stopped. I know this act shews horrible and grim. [dead :
Gra. Poor Desdemona! I'm glad thy father's Thy match was mortal to him ; and pure grief Shore his old thread in twain. Did he live now, This sight would make him do a desperate turn; Yea, curse his better angel from his side, (80) And fall to reprobation.
Oth. 'Tis pitiful; but yet Iago knows,
Æmil. O Heav'n! oh heav'nly powers !
Æmil. 'Twill out, 'twill out!-I, peace!
lago. Be wise, and get you home.
(80) His better angel from his side. At Brabantio's side in the moon there is a likeness of a winged angel, as before drawn in fig. 63.
Æmil. I will not. [Iago offers to stab his Wife.
thou speakest of,
Iago. Villainous whore !
Æmil. She gave it Cassio ? alas, I found it, And I did giv't my husband. ; Iago. Filth thou liest.
Æmil. By Heav'n, I do not; I do not gentlemen: Oh murd'rous coxcomb! what should such a fool Do with so good a wife? . [lago breaks through and wounds
· his Wife, then runs out.

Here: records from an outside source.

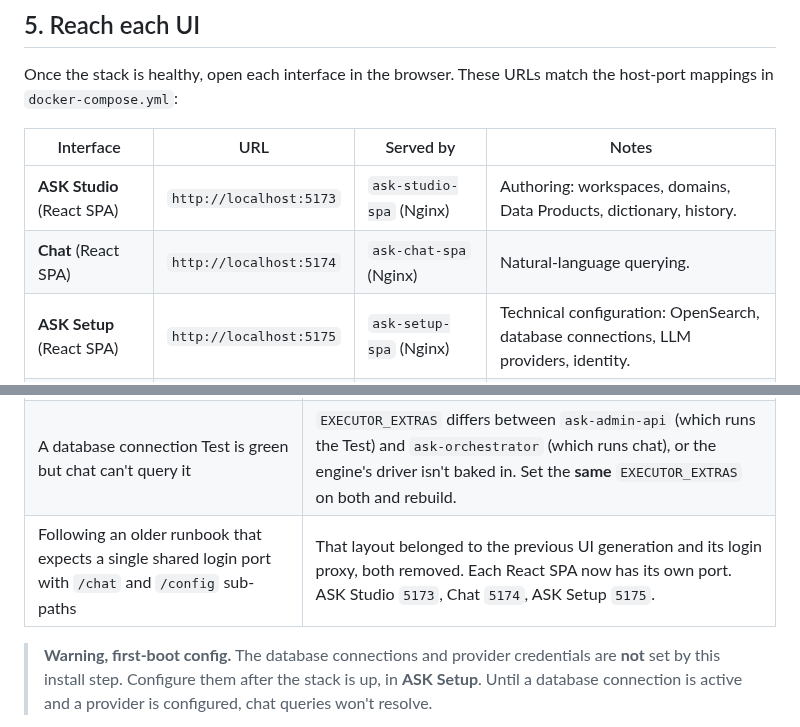
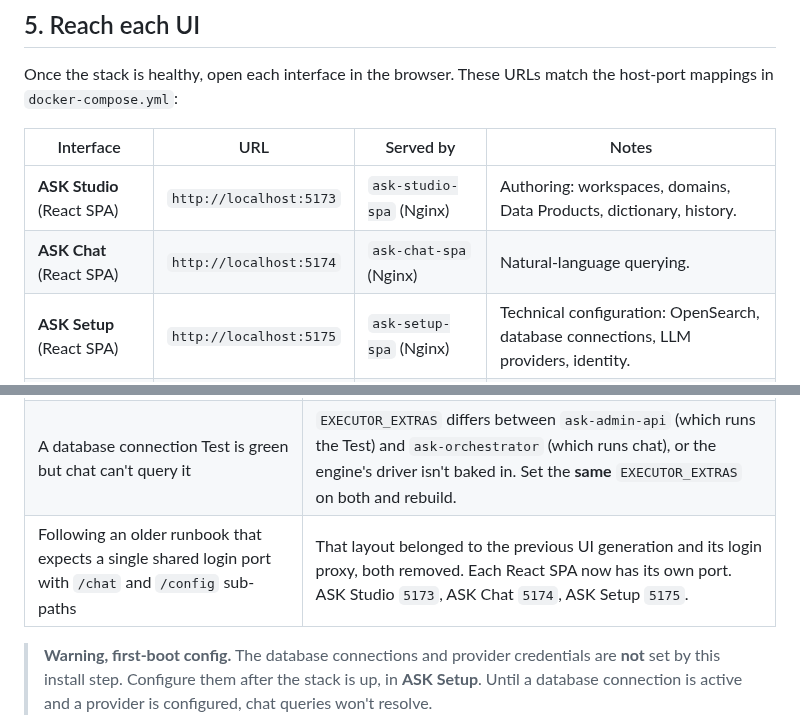
Before and after one commit to Onibex/agentic-semantic-knowledge-ask, a Markdown page: platform/docs/01-installation.md, 2 parts joined by grey strips. Drawn GitHub-style.

```diff
--- a/platform/docs/01-installation.md
+++ b/platform/docs/01-installation.md
@@ -176,7 +176,7 @@ mappings in `docker-compose.yml`:
 | Interface | URL | Served by | Notes |
 |---|---|---|---|
 | **ASK Studio** (React SPA) | `http://localhost:5173` | `ask-studio-spa` (Nginx) | Authoring: workspaces, domains, Data Products, dictionary, history. |
-| **Chat** (React SPA) | `http://localhost:5174` | `ask-chat-spa` (Nginx) | Natural-language querying. |
+| **ASK Chat** (React SPA) | `http://localhost:5174` | `ask-chat-spa` (Nginx) | Natural-language querying. |
 | **ASK Setup** (React SPA) | `http://localhost:5175` | `ask-setup-spa` (Nginx) | Technical configuration: OpenSearch, database connections, LLM providers, identity. |
 | **Keycloak** (admin console) | `http://localhost:8180` | `keycloak` | Identity-provider admin console (only relevant when auth is on). |
 
@@ -222,7 +222,7 @@ through the Keycloak login before landing on the UI.
 | YAML edits save but never appear in history; publish-to-environment fails | The directory `SEMANTIC_LAYER_HOST_PATH` points at has **no `.git`**, or it has no `dev` / `prod` branches yet. On a from-zero deploy the repo isn't auto-initialized: `git init` it, make an initial commit, and ensure the `dev` and `prod` branches exist, publish-to-environment writes to those branches. |
 | `AUTH_MODE` change has no effect in the browser | The SPAs bake `AUTH_MODE` (and `EXTERNAL_HOST`) into their bundle at build time. Rebuild the SPA image, `./redeploy.sh` (or `ONLY=<spa> ./redeploy.sh`), a restart alone reuses the old bundle. |
 | A database connection Test is green but chat can't query it | `EXECUTOR_EXTRAS` differs between `ask-admin-api` (which runs the Test) and `ask-orchestrator` (which runs chat), or the engine's driver isn't baked in. Set the **same** `EXECUTOR_EXTRAS` on both and rebuild. |
-| Following an older runbook that expects a single shared login port with `/chat` and `/config` sub-paths | That layout belonged to the previous UI generation and its login proxy, both removed. Each React SPA now has its own port. ASK Studio `5173`, Chat `5174`, ASK Setup `5175`. |
+| Following an older runbook that expects a single shared login port with `/chat` and `/config` sub-paths | That layout belonged to the previous UI generation and its login proxy, both removed. Each React SPA now has its own port. ASK Studio `5173`, ASK Chat `5174`, ASK Setup `5175`. |
 
 > **Warning, first-boot config.** The database connections and provider credentials are **not**
 > set by this install step. Configure them after the stack is up, in **ASK Setup**. Until a
```
Also changed, not shown: other parts of platform/docs/01-installation.md (+3 -3 lines), docs/README.md (added, +27 -0 lines), platform/docs/README.md (+5 -3 lines), platform/docs/images/ask-journey.png (added), platform/docs/images/setup-home-progress.png (added), 4 other files.
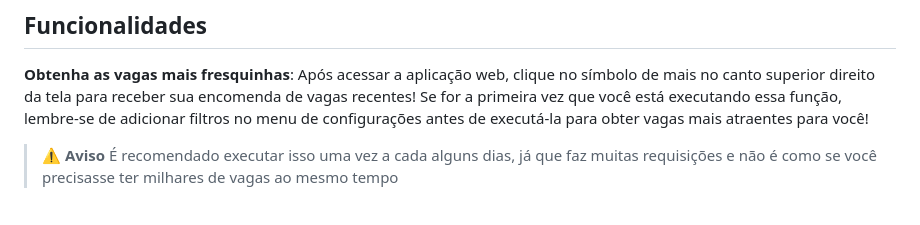
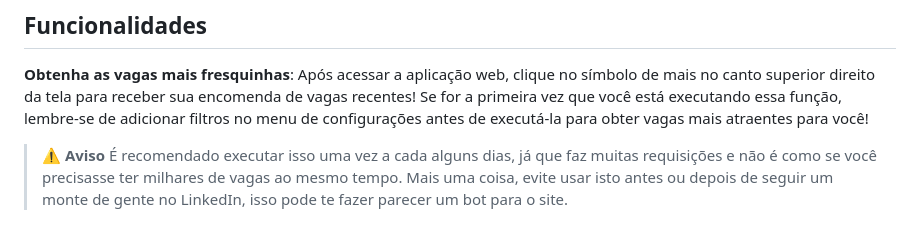
Before and after one commit to PedroTejon/Job-Search-Assistant, a Markdown page: README.md, the part around the change. Rendered like a GitHub page.

Commit message:
docs: adicionei mais um aviso

```diff
--- a/README.md
+++ b/README.md
@@ -38,7 +38,7 @@ Job Search Assistant atualmente tem integração com estas fontes:
 
 **Obtenha as vagas mais fresquinhas**: Após acessar a aplicação web, clique no símbolo de mais no canto superior direito da tela para receber sua encomenda de vagas recentes! Se for a primeira vez que você está executando essa função, lembre-se de adicionar filtros no menu de configurações antes de executá-la para obter vagas mais atraentes para você!
 
-> ⚠️ **Aviso** É recomendado executar isso uma vez a cada alguns dias, já que faz muitas requisições e não é como se você precisasse ter milhares de vagas ao mesmo tempo
+> ⚠️ **Aviso** É recomendado executar isso uma vez a cada alguns dias, já que faz muitas requisições e não é como se você precisasse ter milhares de vagas ao mesmo tempo. Mais uma coisa, evite usar isto antes ou depois de seguir um monte de gente no LinkedIn, isso pode te fazer parecer um bot para o site.
 
 <img src="./docs/start_extraction.gif" />
 
```
Also changed, not shown: README.en.md (+1 -1 lines).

Oth. Are there no stones in heaven . But what serve for the thunder ? precious villain ! Gra. The woman falls ; sure, he has killed his
wife. Æmil. Ay, ay ; oh, lay me by my mistress' side. Gra. He's gone, but his wife is killed.
Mon. 'Tis a notorious villain ; take this weapon, Which I have here recovered from the Moor : Come, guard the door without, let him not pass, But kill him rather ; I'll after that same villain, For 'tis a damned slave. [Exeunt Mon. and Gra.
Oth. I am not valiant neither ;
Æmil. What did thy song bode, lady?
Oth. I have another weapon (82) in this chamber, It was a sword of Spain, the Ebro's temper; Oh, here it is : Uncle, I must come forth. Gra, within.] If thou attempt it, it will cost thee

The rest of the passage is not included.